Since I wrote that essay, I've developed a new approach to using Devonthink that was enormously helpful in writing Ghost Map and Invention. The first stage, which is crucial, is a completely disorganized capture of every little snippet of text that seems vaguely interesting. I grab paragraphs from web pages, from digital books, and transcribe pages from printed text — and each little snippet I just drop into Devonthink with no organization other than a citation of where it came from. This goes on for months and months; I read in a completely unplanned and exploratory way (increasingly online, thanks to Google Books and other sources) and just drag anything that seems at all interesting into Devonthink.

When it comes time to actually write the book, I usually have a pretty clear sense of how the chapters are going to be divided up. With Ghost Map, for instance, there's a cool little trick I figured out before I started writing where each chapter maps to a single day in the epidemic, but also connects to one of the themes of the book: the shit and scavengers, miasma, the map. (No one seemed to notice this in any of the reviews, but it's one of the things that I'm most proud of with that book.) And so in the last stage before I actually start writing, I create a little folder in Devonthink for each of the chapters. And then I sit down and read through every single little snippet that I've uncovered over the past year or so of research. And as I'm reading them on the screen, I just drag them into the chapter folder where I think they will be most useful. Some snippets get dragged to multiple folders; most don't make it into any folder. But I read through them all, and in reading through them all, I have a completely new contextual experience of them, because I'm at the end of the research cycle, not at the beginning. They feel like pieces of a puzzle that's coming together, instead of hints or hunches.

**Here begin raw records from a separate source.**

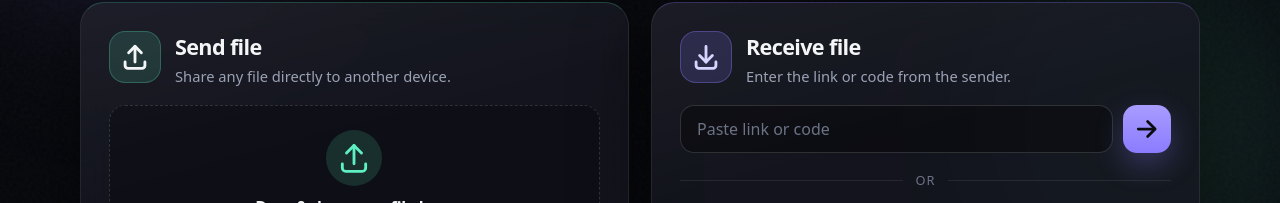
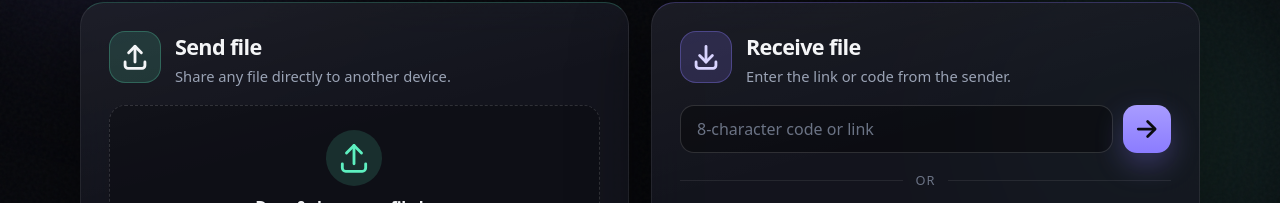
Before and after one commit to DeclanJeon/ponswarp-grid, a React (Vite) app in the folder apps/demo/: page / in a window 1280 px wide. Shown: the part 391-594 px from the top of the page. Built offline with nearby package versions, Linux system fonts and the light colour scheme.

Commit message:
fix: dashless share codes and auto-start browser download
Generate 8-character codes without separators, accept legacy dashed
input, dig nested coordinator share session fields, and start WebRTC
download immediately when the receive control is activated.

```diff
--- a/apps/demo/src/main.tsx
+++ b/apps/demo/src/main.tsx
@@ -230,26 +230,69 @@ async function registerCoordinatorBrowserShare(input: { code: string; sessionId:
   }
 }
 
+function pickShareSessionId(payload: Record<string, unknown>): SessionId | undefined {
+  const caps = (payload.capabilities && typeof payload.capabilities === 'object')
+    ? payload.capabilities as Record<string, unknown>
+    : {};
+  const data = (payload.data && typeof payload.data === 'object')
+    ? payload.data as Record<string, unknown>
+    : {};
+  const share = (payload.share && typeof payload.share === 'object')
+    ? payload.share as Record<string, unknown>
+    : {};
+  const nested = [payload, data, share, caps];
+  for (const row of nested) {
+    for (const key of ['sessionId', 'signalingSessionId', 'signaling_session_id'] as const) {
+      const value = row[key];
+      if (typeof value === 'string' && value.length > 0) return value as SessionId;
+    }
+    for (const key of ['joinUrl', 'join_url'] as const) {
+      const value = row[key];
+      if (typeof value === 'string') {
+        const sessionId = parseEmbeddedSessionId(value);
+        if (sessionId) return sessionId;
+      }
+    }
+  }
+  return undefined;
+}
+
+function pickShareMeta(payload: Record<string, unknown>): { fileName?: string; sizeBytes?: number; devicesOnline?: number } {
+  const data = (payload.data && typeof payload.data === 'object') ? payload.data as Record<string, unknown> : {};
+  const share = (payload.share && typeof payload.share === 'object') ? payload.share as Record<string, unknown> : {};
+  const file = (payload.file && typeof payload.file === 'object') ? payload.file as Record<string, unknown> : {};
+  const rows = [payload, data, share, file];
+  let fileName: string | undefined;
+  let sizeBytes: number | undefined;
+  let devicesOnline: number | undefined;
+  for (const row of rows) {
+    for (const key of ['name', 'fileName', 'file_name'] as const) {
+      const value = row[key];
+      if (typeof value === 'string' && value && !fileName) fileName = value;
+    }
+    for (const key of ['sizeBytes', 'size', 'fileSize'] as const) {
+      const value = row[key];
+      if (typeof value === 'number' && Number.isFinite(value) && sizeBytes === undefined) sizeBytes = value;
+    }
+    for (const key of ['devicesOnline', 'devices_online', 'onlineDevices'] as const) {
+      const value = row[key];
+      if (typeof value === 'number' && Number.isFinite(value) && devicesOnline === undefined) devicesOnline = value;
+    }
+  }
+  return { fileName, sizeBytes, devicesOnline };
+}
+
 async function resolveCoordinatorBrowserShare(code: string): Promise<BrowserShareResolution | null> {
   try {
     const response = await fetch(`${location.origin}/api/grid/v1/shares/${encodeURIComponent(code)}`, { cache: 'no-store' });
     if (!response.ok) return null;
-    const payload = await response.json() as {
-      name?: string;
-      fileName?: string;
-      sizeBytes?: number;
-      devicesOnline?: number;
-      sessionId?: string;
-      signalingSessionId?: string;
-      joinUrl?: string;
-      capabilities?: { signalingSessionId?: string; joinUrl?: string };
-    };
-    const sessionId = payload.sessionId ?? payload.signalingSessionId ?? payload.capabilities?.signalingSessionId ?? parseEmbeddedSessionId(payload.joinUrl ?? payload.capabilities?.joinUrl ?? '');
+    const payload = await response.json() as Record<string, unknown>;
+    const meta = pickShareMeta(payload);
     return {
-      sessionId: sessionId as SessionId | undefined,
-      fileName: payload.name ?? payload.fileName,
-      sizeBytes: payload.sizeBytes,
-      devicesOnline: payload.devicesOnline
+      sessionId: pickShareSessionId(payload),
+      fileName: meta.fileName,
+      sizeBytes: meta.sizeBytes,
+      devicesOnline: meta.devicesOnline
     };
   } catch {
     return null;
@@ -513,35 +556,89 @@ function App() {
 
   async function resolveWebGetInput(): Promise<void> {
     const input = webGet.status === 'idle' || webGet.status === 'resolving' || webGet.status === 'error' ? webGet.input : webGet.code;
-    const code = parseShareCode(input) || parseEmbeddedSessionId(input) || '';
+    const code = parseShareCode(input);
     const embeddedSessionId = parseEmbeddedSessionId(input);
-    if (!code) {
-      setWebGet({ status: 'error', input, code: 'missing_code', message: 'Paste a share code or link.', suggestedAction: 'Paste a link like https://warp.ponslink.com/get/8F3K-22Q9 or a PonsWarp receive link.' });
+    if (!code && !embeddedSessionId) {
+      setWebGet({ status: 'error', input, code: 'missing_code', message: 'Paste a share code or link.', suggestedAction: 'Paste an 8-character code or a grid.ponslink.com receive link.' });
       return;
     }
     setWebGet({ status: 'resolving', input });
-    await delay(120);
-    const localShare = webShare.status === 'serving' && isLocalShareMatch(webShare.code, code) ? webShare : null;
-    const coordinatorShare = !localShare ? await resolveCoordinatorBrowserShare(code) : null;
+    const localShare = webShare.status === 'serving' && code && isLocalShareMatch(webShare.code, code) ? webShare : null;
+    let coordinatorShare = !localShare && code ? await resolveCoordinatorBrowserShare(code) : null;
+    // Back-compat: older shares may be stored as XXXX-XXXX on the coordinator.
+    if (!localShare && !coordinatorShare && code.length === 8) {
+      const dashed = `${code.slice(0, 4)}-${code.slice(4)}`;
+      coordinatorShare = await resolveCoordinatorBrowserShare(dashed);
+    }
     const sessionId = embeddedSessionId ?? localShare?.sessionId ?? coordinatorShare?.sessionId;
     const metadata = resolveReceiveDisplayMetadata(localShare, coordinatorShare);
     const { fileName, sizeBytes } = metadata;
-    const helpText = sessionId ? 'Ready for a real browser WebRTC transfer with verified resume/download. File details will be verified with the sender before download starts.' : 'Remote source planning state. The app path handles very large files and offline resume.';
-    setWebGet({ status: 'ready', code, fileName, sizeBytes, devicesOnline: localShare?.devicesOnline ?? coordinatorShare?.devicesOnline ?? 1, helpText, sessionId });
+    const resolvedCode = code || (sessionId ? sessionId.slice(0, 8).toUpperCase() : '');
+    const devicesOnline = localShare?.devicesOnline ?? coordinatorShare?.devicesOnline ?? (sessionId ? 1 : 0);
+
+    if (sessionId) {
+      // Start browser WebRTC download immediately — no extra confirm step.
+      setWebGet({
+        status: 'ready',
+        code: resolvedCode,
+        fileName,
+        sizeBytes,
+        devicesOnline,
+        helpText: 'Connecting to sender for verified piece transfer…',
+        sessionId
+      });
+      await runWebGetDownloadWith({ code: resolvedCode, fileName, sessionId });
+      return;
+    }
+
+    if (localShare && webShareFile.current) {
+      setWebGet({
+        status: 'ready',
+        code: resolvedCode,
+        fileName,
+        sizeBytes,
+        devicesOnline,
+        helpText: 'Starting local verified download…',
+        sessionId: localShare.sessionId
+      });
+      await runWebGetDownloadWith({ code: resolvedCode, fileName, sessionId: localShare.sessionId });
+      return;
+    }
+
+    setWebGet({
+      status: 'error',
+      input,
+      code: 'sender_unreachable',
+      message: 'Could not start a browser download for this code.',
+      suggestedAction: 'Confirm the sender tab is still open and the code is correct. Same-network devices should connect automatically; try pasting the full link from the sender.'
+    });
   }
 
   async function runWebGetDownload(): Promise<void> {
     if (webGet.status !== 'ready') return;
     const { code, fileName, sessionId } = webGet;
+    await runWebGetDownloadWith({ code, fileName, sessionId });
+  }
+
+  async function runWebGetDownloadWith(input: { code: string; fileName: string; sessionId?: SessionId }): Promise<void> {
+    const { code, fileName, sessionId } = input;
     if (sessionId) {
       const joinUrl = currentJoinUrl(sessionId);
       window.history.replaceState(null, '', joinUrl);
       setWebGet({ status: 'downloading', code, fileName, progress: 0, speedBps: 0, securityLabel: 'Connecting WebRTC receiver' });
-      await joinSignaledReceiver(sessionId);
+      try {
+        await joinSignaledReceiver(sessionId);
+      } catch (error) {
+        const message = error instanceof Error ? error.message : String(error);
+        setWebGet({ status: 'error', input: code, code: 'transfer_failed', message, suggestedAction: 'Keep the sender tab open and try again.' });
+      }
       return;
     }
     const localFile = webShare.status === 'serving' && isLocalShareMatch(webShare.code, code) ? webShareFile.current : null;
-    if (!localFile) return;
+    if (!localFile) {
+      setWebGet({ status: 'error', input: code, code: 'no_local_file', message: 'No downloadable file found for this code in this browser.', suggestedAction: 'Open the share link on a device that can reach the online sender.' });
+      return;
+    }
     const securityLabel = 'Local browser download verified';
     setWebGet({ status: 'downloading', code, fileName, progress: 0, speedBps: 0, securityLabel: 'Secure transfer starting' });
     const startedAt = performance.now();
@@ -1309,7 +1406,7 @@ function App() {
               </div>
             </div>
             <div className="receive-form">
-              <input aria-label="Paste share code or link" className="receive-input" placeholder="Paste link or code" value={webGet.status === 'idle' || webGet.status === 'resolving' || webGet.status === 'error' ? webGet.input : webGet.code} onChange={event => setWebGet({ status: 'idle', input: event.currentTarget.value })} />
+              <input aria-label="Paste share code or link" className="receive-input" placeholder="8-character code or link" value={webGet.status === 'idle' || webGet.status === 'resolving' || webGet.status === 'error' ? webGet.input : webGet.code} onChange={event => setWebGet({ status: 'idle', input: event.currentTarget.value })} />
               <button className="arrow-button" onClick={() => void resolveWebGetInput()} aria-label="Find file"><Icon name="arrow-right" size={30} strokeWidth={2.2} /></button>
             </div>
             <div className="or-line">or</div>
@@ -1333,11 +1430,7 @@ function App() {
               <div data-testid="receive-ready" className="status-card">
                 <p><strong>{webGet.fileName}</strong> · {typeof webGet.sizeBytes === 'number' ? formatBytes(webGet.sizeBytes) : 'size verifying with sender'}</p>
                 <p className="live-hint">{webGet.devicesOnline} device online · secure transfer</p>
-                {webGet.helpText.startsWith('Remote') ? (
-                  <p className="live-hint">Open the app or CLI with this code to continue.</p>
-                ) : (
-                  <button onClick={() => void runWebGetDownload()} className="primary-button" style={{ width: '100%' }}>Download in browser</button>
-                )}
+                <button onClick={() => void runWebGetDownload()} className="primary-button" style={{ width: '100%' }}>Download</button>
                 <p>{webGet.helpText}</p>
               </div>
             )}
--- a/apps/demo/src/web-product.ts
+++ b/apps/demo/src/web-product.ts
@@ -1,24 +1,53 @@
+/** Normalize share codes to 8 A–Z / 2–9 characters without separators. */
+export function normalizeShareCode(value: string): string {
+  return value.toUpperCase().replace(/[^A-Z0-9]/g, '');
+}
+
+/**
+ * Parse a share code from raw input, links, or legacy XXXX-XXXX form.
+ * Canonical form is 8 characters with no dash (e.g. MVAYCQW3).
+ */
 export function parseShareCode(value: string): string {
   const trimmed = value.trim();
-  const match = trimmed.match(/(?:\/get\/|ponswarp:\/\/get\/)?([A-Z0-9]{4}-[A-Z0-9]{4})(?:[?#].*)?$/i);
-  return match?.[1].toUpperCase() ?? '';
+  if (!trimmed) return '';
+
+  // Hash / path forms: #/get/CODE, /get/CODE, ponswarp://get/CODE
+  const pathMatch = trimmed.match(/(?:#\/get\/|\/get\/|ponswarp:\/\/get\/)([A-Z0-9-]{4,16})(?:[?#/].*)?/i);
+  if (pathMatch?.[1]) {
+    const normalized = normalizeShareCode(pathMatch[1]);
+    if (normalized.length === 8) return normalized;
+  }
+
+  // Bare code: prefer continuous 8, accept legacy dashed
+  const bare = trimmed.match(/^([A-Z0-9]{4}-[A-Z0-9]{4}|[A-Z0-9]{8})$/i);
+  if (bare?.[1]) {
+    const normalized = normalizeShareCode(bare[1]);
+    if (normalized.length === 8) return normalized;
+  }
+
+  // Last path segment fallback
+  const segment = trimmed.split(/[/?#]/).filter(Boolean).pop() ?? '';
+  const normalized = normalizeShareCode(segment);
+  return normalized.length === 8 ? normalized : '';
 }
 
 export function formatBytes(bytes: number): string {
-  if (bytes >= 1024 ** 3) return `${(bytes / 1024 ** 3).toFixed(1)} GB`;
-  if (bytes >= 1024 ** 2) return `${(bytes / 1024 ** 2).toFixed(1)} MB`;
-  if (bytes >= 1024) return `${(bytes / 1024).toFixed(1)} KB`;
-  return `${bytes} bytes`;
+  if (!Number.isFinite(bytes) || bytes < 0) return '0 bytes';
+  if (bytes < 1024) return `${bytes} bytes`;
+  if (bytes < 1024 ** 2) return `${(bytes / 1024).toFixed(1)} KB`;
+  if (bytes < 1024 ** 3) return `${(bytes / 1024 ** 2).toFixed(1)} MB`;
+  return `${(bytes / 1024 ** 3).toFixed(1)} GB`;
 }
 
+/** 8-character share code without dash (Crockford-ish alphabet). */
 export function createShareCode(): string {
   const chars = 'ABCDEFGHJKLMNPQRSTUVWXYZ23456789';
-  const rand = (n: number) => Array.from({ length: n }, () => chars[Math.floor(Math.random() * chars.length)]).join('');
-  return `${rand(4)}-${rand(4)}`;
+  return Array.from({ length: 8 }, () => chars[Math.floor(Math.random() * chars.length)]).join('');
 }
 
 export function isLocalShareMatch(activeCode: string | undefined, requestedCode: string): boolean {
-  return Boolean(activeCode && activeCode.toUpperCase() === requestedCode.toUpperCase());
+  if (!activeCode) return false;
+  return normalizeShareCode(activeCode) === normalizeShareCode(requestedCode);
 }
 
 export interface ReceiveMetadataCandidate {
@@ -26,9 +55,11 @@ export interface ReceiveMetadataCandidate {
   sizeBytes?: number;
 }
 
-export function resolveReceiveDisplayMetadata(localShare: ReceiveMetadataCandidate | null | undefined, coordinatorShare: ReceiveMetadataCandidate | null | undefined): { fileName: string; sizeBytes?: number } {
-  return {
-    fileName: localShare?.fileName ?? coordinatorShare?.fileName ?? 'Shared file',
-    sizeBytes: localShare?.sizeBytes ?? coordinatorShare?.sizeBytes
-  };
+export function resolveReceiveDisplayMetadata(
+  localShare: ReceiveMetadataCandidate | null | undefined,
+  coordinatorShare: ReceiveMetadataCandidate | null | undefined
+): { fileName: string; sizeBytes?: number } {
+  const fileName = localShare?.fileName ?? coordinatorShare?.fileName ?? 'Shared file';
+  const sizeBytes = localShare?.sizeBytes ?? coordinatorShare?.sizeBytes;
+  return { fileName, sizeBytes };
 }
```
Also changed, not shown: 1 other file (tests, documents, lock files or other folders).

And the added bonus here is that Devonthink has a wonderful feature where you can take the entire contents of a folder and condense it down into a single text document. So that's how I launch myself into the actual writing of the book. I grab the first chapter folder and export it as a single text document, open it up in my word processor, and start writing. Instead of confronting a terrifying blank page, I'm looking at a document filled with quotes: from letters, from primary sources, from scholarly papers, sometimes even my own notes. It's a great technique for warding off the siren song of procrastination. Before I hit on this approach, I used to lose weeks stalling before each new chapter, because it was just a big empty sea of nothingness. Now each chapter starts life as a kind of archipelago of inspiring quotes, which makes it seem far less daunting. All I have to do is build bridges between the islands.